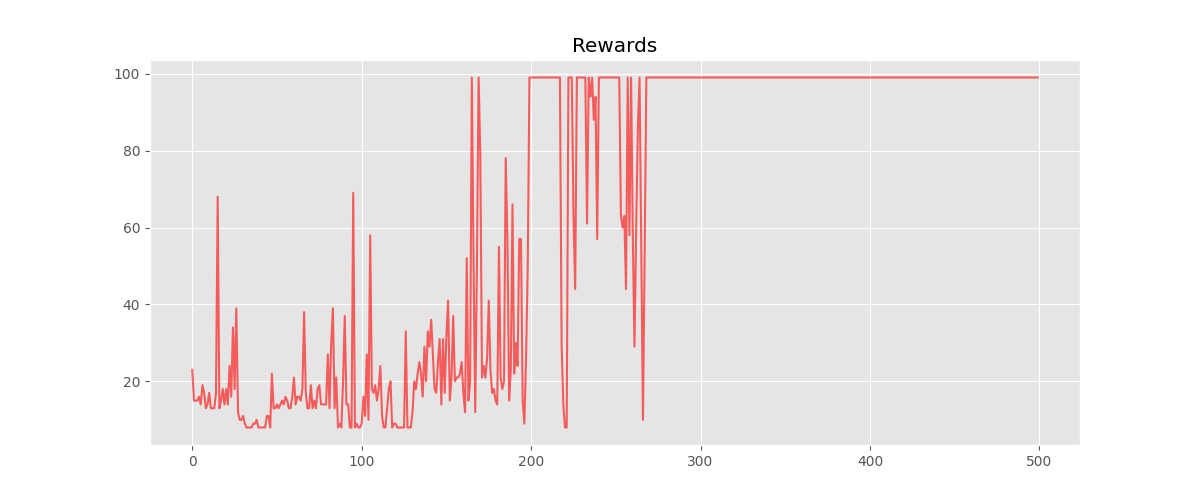
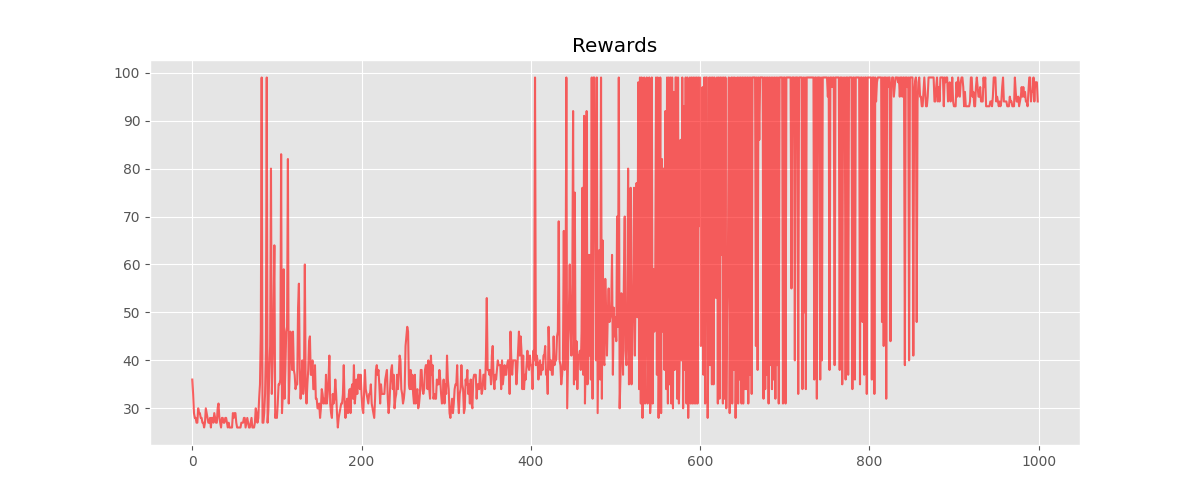
gif

diff --git a/final_robot.py b/final_robot.py
@@ -3,8 +3,7 @@
 # PIBIC 2D DQN
 # Coded by Enzo Frese
 #
-import os
-os.environ['MPLCONFIGDIR'] = os.getcwd() + '/configs/'
+
 # Imports
 import torch
 import torch.nn as nn
@@ -20,7 +19,8 @@ import os.path
 import cv2
 import time
 import smbus
-
+import os
+os.environ['MPLCONFIGDIR'] = os.getcwd() + '/configs/'
 
 bus = smbus.SMBus(1)
 #Image Rec
@@ -31,11 +31,11 @@ arm_angle = 0
 last_angle = 0
 #Image rec
 
+# Arm I2C function
 def Arm_serial_servo_write(id, angle, time):
-    if id == 2 or id == 3 or id == 4:  # 与实际相反角度
+    if id == 2 or id == 3 or id == 4:  
         angle = 180 - angle
         pos = int((3100 - 900) * (angle - 0) / (180 - 0) + 900)
-        # pos = ((pos << 8) & 0xff00) | ((pos >> 8) & 0xff)
         value_H = (pos >> 8) & 0xFF
         value_L = pos & 0xFF
         time_H = (time >> 8) & 0xFF
@@ -46,7 +46,6 @@ def Arm_serial_servo_write(id, angle, time):
             print('Arm_serial_servo_write I2C error')
     elif id == 5:
         pos = int((3700 - 380) * (angle - 0) / (270 - 0) + 380)
-        # pos = ((pos << 8) & 0xff00) | ((pos >> 8) & 0xff)
         value_H = (pos >> 8) & 0xFF
         value_L = pos & 0xFF
         time_H = (time >> 8) & 0xFF
@@ -57,7 +56,6 @@ def Arm_serial_servo_write(id, angle, time):
             print('Arm_serial_servo_write I2C error')
     else:
         pos = int((3100 - 900) * (angle - 0) / (180 - 0) + 900)
-        # pos = ((pos << 8) & 0xff00) | ((pos >> 8) & 0xff)
         value_H = (pos >> 8) & 0xFF
         value_L = pos & 0xFF
         time_H = (time >> 8) & 0xFF
@@ -66,6 +64,7 @@ def Arm_serial_servo_write(id, angle, time):
             bus.write_i2c_block_data(0x15, 0x10 + id, [value_H, value_L, time_H, time_L])
         except:
             print('Arm_serial_servo_write I2C error')
+
 #Bring the robot to the initial position
 def robot_init():
 
@@ -287,30 +286,21 @@ solved = False
 start_time = time.time()
 
 for i_episode in range(num_episodes):
+    # Call initial functions
     env.reset()
-    #env.env.state = image_rec_start()
     state = env.reset()
-   # print(state)
-    #print(state)
     step = 0
+    # Loop begin
     while True:
-        #print("Camera Feedback vector"+str(image_rec_start()))
-        #print(state)
-        step += 1
-        frames_total += 1
-        
-        #env.render()
-       # print("obs: "+str(state))
-        #action = env.action_space.sample()
+        # Get state and angle from image recognition and encoder
         state , arm_angle = image_rec_start()
-
         action = qnet_agent.select_action(state)
         if action != None:	
             state, reward, done, info = env.step(action)
-
-        #print da ação
-        print(f"action{action}")
-        print(f"angle arm{arm_angle}")
+        # Print actions
+        print(f"Action: {action}")
+        print(f"Angle Arm: {arm_angle}")
+        # Send command to the arm
         Arm_serial_servo_write(5,arm_angle + (action -1)*15,1)
         
         

diff --git a/Env 2.0 Tester.py b/Env 2.0 Tester.py
@@ -26,20 +26,20 @@ LongTensor = torch.LongTensor
 plt.style.use('ggplot')
 
 # Saving Model Variabes
-file2save = 'vector.pth'
+file2save = 'treino_robot.pth'
 save_model_frequency = 10000
 resume_previous_training = True
 
 
 
 #Environment initial definitions
-kwargs = {'timestep': 0.05, 
-          'setpoint': 0.0,
-          'beam_length': 1.0,
-          'max_angle': 0.4, #isso é um limitante
-          'max_timesteps':None,
-          'init_velocity': 1.5,
-          'action_mode': 'discrete'} #discrete chose (keep, increase, decrease)
+kwargs = {'timestep': 0.1, # Tempo entre as ações 
+          'setpoint': 0.0, # Ponto de equilíbrio desejado
+          'beam_length': 1.0, # Tamanho da bola
+          'max_angle': 0.4, # Ângulo máximo em radianos
+          'max_timesteps':None, # None, pois não é um treinamento
+          'init_velocity': 1.0, # Velocidade inicial
+          'action_mode': 'discrete'} # Modo de ação discreto
 
 #Building the environment 
 env = gym.make('BallBeamSetpoint-v0', **kwargs)
@@ -174,41 +174,6 @@ for i_episode in range(num_episodes):
         new_state, reward, done, info = env.step(action)
         
         state = new_state
-        
-        if done:
-            steps_total.append(step)
-            
-            mean_reward_100 = sum(steps_total[-100:])/100
-            
-            if (mean_reward_100 > score_to_solve and solved == False):
-                print("SOLVED! After %i episodes " % i_episode)
-                solved_after = i_episode
-                solved = True
-            
-            if (i_episode % report_interval == 0):
-                
-                
-                
-                print("\n*** Episode %i *** \
-                      \nAv.reward: [last %i]: %.2f, [last 100]: %.2f, [all]: %.2f \
-                      \n frames_total: %i" 
-                  % 
-                  ( i_episode,
-                    report_interval,
-                    sum(steps_total[-report_interval:])/report_interval,
-                    mean_reward_100,
-                    sum(steps_total)/len(steps_total),
-                   
-                    frames_total
-                          ) 
-                  )
-                  
-                elapsed_time = time.time() - start_time
-                print("Elapsed time: ", time.strftime("%H:%M:%S", time.gmtime(elapsed_time)))
-
-
-
-            break
         
 
 print("\n\n\n\nAverage reward: %.2f" % (sum(steps_total)/num_episodes))

diff --git a/Env v2.0  training.py b/Env v2.0  training.py
@@ -26,19 +26,19 @@ LongTensor = torch.LongTensor
 plt.style.use('ggplot')
 
 # Saving Model Variabes
-file2save = 'vector.pth'
+file2save = 'new_test.pth'
 save_model_frequency = 100
 resume_previous_training = False
 
 
 
 #Environment initial definitions
-kwargs = {'timestep': 0.05, 
+kwargs = {'timestep': 0.01, 
           'setpoint': 0,
           'beam_length': 1.0,
           'max_angle': 0.4, #isso é um limitante
           'max_timesteps':100,
-          'init_velocity': 0.5,
+          'init_velocity': 1.3,
           'action_mode': 'discrete'} #discrete chose (keep, increase, decrease)
 
 #Building the environment 
@@ -58,7 +58,7 @@ random.seed(seed_value)
 training = False
 ###### PARAMS ######
 learning_rate = 0.001
-num_episodes = 500
+num_episodes = 1000
 gamma = 0.999
 
 hidden_layer = 64

diff --git a/PID_sim.py b/PID_sim.py
@@ -1,0 +1,27 @@
+import gym
+import ballbeam_gym
+import numpy as np
+# Pass env arguments as kwargs
+kwargs = {'timestep': 0.05, 
+          'setpoint': 0.0,
+          'beam_length': 1.0,
+          'max_angle': 0.4,
+          'init_velocity': 1.6,
+          'action_mode': 'continuous'}
+
+# Create env
+env = gym.make('BallBeamSetpoint-v0', **kwargs)
+
+# Constants for PID calculation
+Kp = 2.0
+Kd = 1.0
+env.reset()
+# Simulate 1000 steps
+for i in range(1000):   
+    # Control theta with a PID controller
+    env.render()
+    theta = Kp*(env.bb.x - env.setpoint) + Kd*(env.bb.v)
+    obs, reward, done, obs = env.step(theta)
+
+    if done:
+        env.reset()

YOUR INSTRUCTIONS => Extract every line of the records above that contains the word "done".

RESULT =>
             state, reward, done, info = env.step(action)
         new_state, reward, done, info = env.step(action)
-        if done:
+    obs, reward, done, obs = env.step(theta)
+    if done:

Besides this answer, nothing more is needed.